(Data for analysis begins)

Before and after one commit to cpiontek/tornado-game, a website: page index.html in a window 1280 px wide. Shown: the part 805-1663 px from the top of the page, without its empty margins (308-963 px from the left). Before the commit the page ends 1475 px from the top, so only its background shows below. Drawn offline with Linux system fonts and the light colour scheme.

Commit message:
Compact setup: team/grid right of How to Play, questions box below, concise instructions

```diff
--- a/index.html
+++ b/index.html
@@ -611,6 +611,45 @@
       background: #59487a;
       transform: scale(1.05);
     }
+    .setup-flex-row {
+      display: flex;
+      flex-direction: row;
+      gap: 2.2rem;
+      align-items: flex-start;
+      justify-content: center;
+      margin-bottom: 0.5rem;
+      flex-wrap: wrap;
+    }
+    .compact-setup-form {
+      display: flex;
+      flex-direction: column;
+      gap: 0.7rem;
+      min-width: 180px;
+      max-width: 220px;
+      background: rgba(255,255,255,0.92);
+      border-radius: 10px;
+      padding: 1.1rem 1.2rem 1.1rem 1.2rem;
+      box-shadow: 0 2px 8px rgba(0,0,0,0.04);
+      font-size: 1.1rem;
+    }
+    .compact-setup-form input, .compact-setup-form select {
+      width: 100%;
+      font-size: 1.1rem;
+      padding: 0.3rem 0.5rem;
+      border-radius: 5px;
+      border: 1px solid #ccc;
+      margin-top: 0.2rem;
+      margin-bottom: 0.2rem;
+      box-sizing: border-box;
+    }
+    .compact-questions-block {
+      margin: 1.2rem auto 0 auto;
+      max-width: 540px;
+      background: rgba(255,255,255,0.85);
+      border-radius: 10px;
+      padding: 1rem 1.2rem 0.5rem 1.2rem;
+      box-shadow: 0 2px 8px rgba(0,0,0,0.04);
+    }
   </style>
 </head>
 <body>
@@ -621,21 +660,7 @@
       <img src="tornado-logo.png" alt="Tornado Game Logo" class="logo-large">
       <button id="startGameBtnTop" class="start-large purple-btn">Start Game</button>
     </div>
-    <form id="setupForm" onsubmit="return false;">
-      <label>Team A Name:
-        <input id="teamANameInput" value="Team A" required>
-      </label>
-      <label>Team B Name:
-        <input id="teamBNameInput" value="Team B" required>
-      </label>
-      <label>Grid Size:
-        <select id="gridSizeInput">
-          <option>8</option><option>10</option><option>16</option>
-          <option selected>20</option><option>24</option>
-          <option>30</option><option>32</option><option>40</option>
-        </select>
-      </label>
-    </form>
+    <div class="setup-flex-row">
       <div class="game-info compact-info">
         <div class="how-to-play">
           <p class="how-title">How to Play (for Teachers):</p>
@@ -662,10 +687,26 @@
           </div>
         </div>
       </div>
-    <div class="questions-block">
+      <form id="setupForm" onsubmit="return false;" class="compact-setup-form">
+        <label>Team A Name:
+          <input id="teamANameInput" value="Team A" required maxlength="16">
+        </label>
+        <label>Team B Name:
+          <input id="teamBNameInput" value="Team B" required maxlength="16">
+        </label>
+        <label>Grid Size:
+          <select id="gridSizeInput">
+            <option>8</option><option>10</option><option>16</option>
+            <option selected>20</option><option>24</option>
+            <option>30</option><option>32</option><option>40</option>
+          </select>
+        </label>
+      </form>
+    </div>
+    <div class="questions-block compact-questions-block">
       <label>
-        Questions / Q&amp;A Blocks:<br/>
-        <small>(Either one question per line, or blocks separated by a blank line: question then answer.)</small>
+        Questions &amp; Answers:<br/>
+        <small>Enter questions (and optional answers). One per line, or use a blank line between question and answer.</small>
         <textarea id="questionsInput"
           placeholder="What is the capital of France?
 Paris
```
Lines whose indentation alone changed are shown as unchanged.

(Data for analysis ends)

-- Your objective --
Please write out every record shown above exactly as it reads.

-- Task response --
Before and after one commit to cpiontek/tornado-game, a website: page index.html in a window 1280 px wide. Shown: the part 805-1663 px from the top of the page, without its empty margins (308-963 px from the left). Before the commit the page ends 1475 px from the top, so only its background shows below. Drawn offline with Linux system fonts and the light colour scheme.

Commit message:
Compact setup: team/grid right of How to Play, questions box below, concise instructions

```diff
--- a/index.html
+++ b/index.html
@@ -611,6 +611,45 @@
       background: #59487a;
       transform: scale(1.05);
     }
+    .setup-flex-row {
+      display: flex;
+      flex-direction: row;
+      gap: 2.2rem;
+      align-items: flex-start;
+      justify-content: center;
+      margin-bottom: 0.5rem;
+      flex-wrap: wrap;
+    }
+    .compact-setup-form {
+      display: flex;
+      flex-direction: column;
+      gap: 0.7rem;
+      min-width: 180px;
+      max-width: 220px;
+      background: rgba(255,255,255,0.92);
+      border-radius: 10px;
+      padding: 1.1rem 1.2rem 1.1rem 1.2rem;
+      box-shadow: 0 2px 8px rgba(0,0,0,0.04);
+      font-size: 1.1rem;
+    }
+    .compact-setup-form input, .compact-setup-form select {
+      width: 100%;
+      font-size: 1.1rem;
+      padding: 0.3rem 0.5rem;
+      border-radius: 5px;
+      border: 1px solid #ccc;
+      margin-top: 0.2rem;
+      margin-bottom: 0.2rem;
+      box-sizing: border-box;
+    }
+    .compact-questions-block {
+      margin: 1.2rem auto 0 auto;
+      max-width: 540px;
+      background: rgba(255,255,255,0.85);
+      border-radius: 10px;
+      padding: 1rem 1.2rem 0.5rem 1.2rem;
+      box-shadow: 0 2px 8px rgba(0,0,0,0.04);
+    }
   </style>
 </head>
 <body>
@@ -621,21 +660,7 @@
       <img src="tornado-logo.png" alt="Tornado Game Logo" class="logo-large">
       <button id="startGameBtnTop" class="start-large purple-btn">Start Game</button>
     </div>
-    <form id="setupForm" onsubmit="return false;">
-      <label>Team A Name:
-        <input id="teamANameInput" value="Team A" required>
-      </label>
-      <label>Team B Name:
-        <input id="teamBNameInput" value="Team B" required>
-      </label>
-      <label>Grid Size:
-        <select id="gridSizeInput">
-          <option>8</option><option>10</option><option>16</option>
-          <option selected>20</option><option>24</option>
-          <option>30</option><option>32</option><option>40</option>
-        </select>
-      </label>
-    </form>
+    <div class="setup-flex-row">
       <div class="game-info compact-info">
         <div class="how-to-play">
           <p class="how-title">How to Play (for Teachers):</p>
@@ -662,10 +687,26 @@
           </div>
         </div>
       </div>
-    <div class="questions-block">
+      <form id="setupForm" onsubmit="return false;" class="compact-setup-form">
+        <label>Team A Name:
+          <input id="teamANameInput" value="Team A" required maxlength="16">
+        </label>
+        <label>Team B Name:
+          <input id="teamBNameInput" value="Team B" required maxlength="16">
+        </label>
+        <label>Grid Size:
+          <select id="gridSizeInput">
+            <option>8</option><option>10</option><option>16</option>
+            <option selected>20</option><option>24</option>
+            <option>30</option><option>32</option><option>40</option>
+          </select>
+        </label>
+      </form>
+    </div>
+    <div class="questions-block compact-questions-block">
       <label>
-        Questions / Q&amp;A Blocks:<br/>
-        <small>(Either one question per line, or blocks separated by a blank line: question then answer.)</small>
+        Questions &amp; Answers:<br/>
+        <small>Enter questions (and optional answers). One per line, or use a blank line between question and answer.</small>
         <textarea id="questionsInput"
           placeholder="What is the capital of France?
 Paris
```
Lines whose indentation alone changed are shown as unchanged.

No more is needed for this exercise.